December 25, 2000 - The problem of nearly 43 million Americans without health insurance could be virtually eliminated in a single generation through a health plan based on universal, automatic coverage that allows choice of plan and provider. The proposal could be paid for, according to Fund President Davis and coauthors, by using the quarter of the federal budget surplus which results from savings in Medicare and Medicaid.
December 7, 2006 - Consumer-driven health plans are not catching on, according to a survey released today by the Employee Benefit Research Institute (EBRI) and The Commonwealth Fund.
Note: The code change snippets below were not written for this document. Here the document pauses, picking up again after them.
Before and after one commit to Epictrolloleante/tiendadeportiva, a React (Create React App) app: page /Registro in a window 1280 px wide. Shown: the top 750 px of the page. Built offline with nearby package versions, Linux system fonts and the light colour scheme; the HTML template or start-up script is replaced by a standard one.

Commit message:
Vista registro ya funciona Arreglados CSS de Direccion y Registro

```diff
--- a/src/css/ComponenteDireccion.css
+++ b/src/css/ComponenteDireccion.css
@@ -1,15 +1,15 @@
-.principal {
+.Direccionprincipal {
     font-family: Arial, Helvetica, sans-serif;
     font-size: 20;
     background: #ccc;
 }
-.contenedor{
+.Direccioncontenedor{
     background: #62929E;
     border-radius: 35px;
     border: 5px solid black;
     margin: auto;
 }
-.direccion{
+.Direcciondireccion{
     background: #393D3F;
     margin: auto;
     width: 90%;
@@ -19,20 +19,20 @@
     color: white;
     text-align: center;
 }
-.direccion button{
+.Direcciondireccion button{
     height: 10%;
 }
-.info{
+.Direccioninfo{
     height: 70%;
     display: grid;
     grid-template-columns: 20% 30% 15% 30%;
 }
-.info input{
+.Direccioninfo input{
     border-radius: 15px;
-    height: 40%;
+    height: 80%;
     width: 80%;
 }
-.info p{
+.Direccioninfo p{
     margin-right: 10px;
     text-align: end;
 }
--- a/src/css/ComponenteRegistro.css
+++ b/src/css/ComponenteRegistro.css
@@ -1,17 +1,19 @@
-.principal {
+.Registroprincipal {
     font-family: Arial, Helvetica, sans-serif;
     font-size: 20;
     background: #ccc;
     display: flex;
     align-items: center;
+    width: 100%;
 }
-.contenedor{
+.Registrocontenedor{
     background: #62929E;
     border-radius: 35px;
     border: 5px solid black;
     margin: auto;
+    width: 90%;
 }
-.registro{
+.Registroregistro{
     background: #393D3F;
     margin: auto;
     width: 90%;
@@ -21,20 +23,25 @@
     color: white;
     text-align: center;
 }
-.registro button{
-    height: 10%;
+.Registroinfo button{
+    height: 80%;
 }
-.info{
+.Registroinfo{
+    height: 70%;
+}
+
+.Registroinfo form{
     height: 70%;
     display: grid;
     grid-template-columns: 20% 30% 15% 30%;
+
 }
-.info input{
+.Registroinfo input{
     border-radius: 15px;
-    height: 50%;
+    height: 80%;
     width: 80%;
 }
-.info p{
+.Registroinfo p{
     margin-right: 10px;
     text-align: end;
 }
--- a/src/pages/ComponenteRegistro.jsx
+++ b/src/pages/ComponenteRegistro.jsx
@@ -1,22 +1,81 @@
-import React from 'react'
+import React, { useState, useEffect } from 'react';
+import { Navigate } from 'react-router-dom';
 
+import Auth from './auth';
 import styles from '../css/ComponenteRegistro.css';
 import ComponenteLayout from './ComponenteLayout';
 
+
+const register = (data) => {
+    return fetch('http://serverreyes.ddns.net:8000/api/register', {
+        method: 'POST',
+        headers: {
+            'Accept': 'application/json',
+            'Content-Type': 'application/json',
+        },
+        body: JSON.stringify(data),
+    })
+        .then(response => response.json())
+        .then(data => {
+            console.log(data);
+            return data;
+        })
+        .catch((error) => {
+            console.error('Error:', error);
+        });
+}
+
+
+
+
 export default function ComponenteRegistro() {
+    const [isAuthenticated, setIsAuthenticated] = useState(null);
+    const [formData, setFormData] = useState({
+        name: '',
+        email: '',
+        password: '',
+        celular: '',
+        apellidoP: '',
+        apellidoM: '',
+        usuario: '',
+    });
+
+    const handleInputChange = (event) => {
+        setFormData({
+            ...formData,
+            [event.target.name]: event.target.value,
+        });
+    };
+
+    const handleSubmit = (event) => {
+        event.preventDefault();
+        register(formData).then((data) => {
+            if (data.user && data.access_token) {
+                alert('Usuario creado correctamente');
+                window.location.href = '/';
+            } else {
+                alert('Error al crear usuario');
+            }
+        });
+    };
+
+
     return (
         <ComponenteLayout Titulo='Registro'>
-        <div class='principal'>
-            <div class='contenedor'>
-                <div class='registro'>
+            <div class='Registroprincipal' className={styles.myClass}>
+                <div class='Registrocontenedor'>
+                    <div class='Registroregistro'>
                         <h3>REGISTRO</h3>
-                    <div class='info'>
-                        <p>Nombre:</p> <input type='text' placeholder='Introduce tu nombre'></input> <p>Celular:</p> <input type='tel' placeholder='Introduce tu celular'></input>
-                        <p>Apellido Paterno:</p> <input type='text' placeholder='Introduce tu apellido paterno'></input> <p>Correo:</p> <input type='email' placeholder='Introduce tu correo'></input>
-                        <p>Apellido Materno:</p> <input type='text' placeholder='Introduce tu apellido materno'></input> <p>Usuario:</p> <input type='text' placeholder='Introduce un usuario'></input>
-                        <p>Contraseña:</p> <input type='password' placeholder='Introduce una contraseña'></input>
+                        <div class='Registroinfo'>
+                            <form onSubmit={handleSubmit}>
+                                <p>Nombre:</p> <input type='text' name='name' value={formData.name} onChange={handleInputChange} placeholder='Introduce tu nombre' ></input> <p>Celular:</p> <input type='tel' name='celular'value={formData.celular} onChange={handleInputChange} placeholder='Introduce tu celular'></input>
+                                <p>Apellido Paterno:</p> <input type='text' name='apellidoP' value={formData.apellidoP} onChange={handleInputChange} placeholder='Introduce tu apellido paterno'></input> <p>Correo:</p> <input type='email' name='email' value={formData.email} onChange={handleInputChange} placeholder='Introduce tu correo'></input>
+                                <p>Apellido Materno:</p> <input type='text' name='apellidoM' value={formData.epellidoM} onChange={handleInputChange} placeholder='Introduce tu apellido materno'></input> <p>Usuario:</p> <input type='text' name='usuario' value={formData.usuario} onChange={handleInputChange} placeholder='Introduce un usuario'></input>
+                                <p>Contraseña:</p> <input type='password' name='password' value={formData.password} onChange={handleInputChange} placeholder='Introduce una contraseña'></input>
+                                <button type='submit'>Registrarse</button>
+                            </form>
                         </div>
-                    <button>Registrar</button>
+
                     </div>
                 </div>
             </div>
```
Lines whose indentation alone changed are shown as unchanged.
Enrollment in consumer-driven plans remains small, and satisfaction continues to be lower compared with more comprehensive health insurance.
May 28, 2009 - More than two years after implementation of its landmark health insurance reforms, Massachusetts had achieved historically high levels of coverage and widespread improvements in access to care, according to this study—the latest in a series of reform updates, funded by the Blue Cross Blue Shield of Massachusetts Foundation, The Commonwealth Fund, and the Robert Wood Johnson Foundation.
In the Literature
November 13, 2009 - Access to doctors and use of mammography, cholesterol testing, and other preventive services improved for both white and Hispanic patients nationally from 1991 to 2004, Fund-supported researchers reported in the journal Medical Care. Gaps in access to care, however, widened between whites and Hispanics in individual states, including Texas and Florida.
In the Literature
November 9, 2009 - A Commonwealth Fund–supported study in the journal Inquiry found that workers employed by small businesses are less likely than those in large ones to be offered health insurance. Administrative costs are a major reason why so many smaller firms do not offer health benefits to their employees.
In the Literature
May 16, 2012 - A new analysis of the Commonwealth Fund 2010 Biennial Health Insurance Survey demonstrates that when low-income adults have both health insurance and a medical home, they are less likely to report cost-related access problems, more likely to be up-to-date with preventive screenings, and report greater satisfaction with the quality of their care.
May 21, 2009 - Rather than wait and see how health reform legislation unfolds, physicians should help lead the effort to establish affordable, high-quality health care in this country, say Elliott S. Fisher, M.D, M.P.H., Donald M. Berwick, M.D., M.P.P., and Karen Davis, Ph.D., in a New England Journal of Medicine "Perspectives" column.
March 28, 2007 - New federal initiatives to cover the uninsured include many proposals to use fully refundable federal income tax credits to subsidize uninsured individuals' purchase of coverage. A new Fund issue brief points out that policymakers can learn from the country's only current use of tax credits to cover the uninsured--the Health Coverage Tax Credits (HCTCs).
March 3, 2004 - Rising health care costs and growing instability in insurance coverage have made health reform a key issue in this election year, a Commonwealth Fund survey shows. Nearly six of 10 Americans (57%) say presidential and congressional candidates' views on health reform will be a "very important" factor in their vote this November.
September 8, 2011 - The number of U.S. adults who had health insurance all year but were still "underinsured"—that is, they had very high medical expenses relative to their incomes—rose by 80 percent between 2003 and 2010, from 16 million to 29 million, according to a new Commonwealth Fund study published in the September issue of Health Affairs.
In the Literature
December 9, 2000 - This report examines the need for a coverage initiative that fosters greater access to affordable benefits through employment, particularly in light of the strong support that employment-based coverage enjoys among the public. Under this proposed program, states would organize a group health insurance market for small firms with low-wage workers.
November 4, 2013 - This Commonwealth Fund survey found that more than half of U.S. adults who are potentially eligible for health coverage under the Affordable Care Act, but who have not yet signed up for a plan, say they will likely try to enroll or to find out about financial help by the end of March 2014, the close of the open enrollment period.
January 9, 2014 - A new Commonwealth Fund survey finds that 24 percent of Americans who are potentially eligible for health insurance coverage under the Affordable Care Act had visited one of the new insurance marketplaces by the end of December to find a health plan.
March 25, 2014 - Thirty-two million people under age 65 were underinsured in the U.S. in 2012, meaning they had health coverage but it provided inadequate protection against high health care costs relative to their income. This report finds that the rate of underinsured ranged from a low of 8 percent in New Hampshire to highs of 17 percent in Idaho and Utah.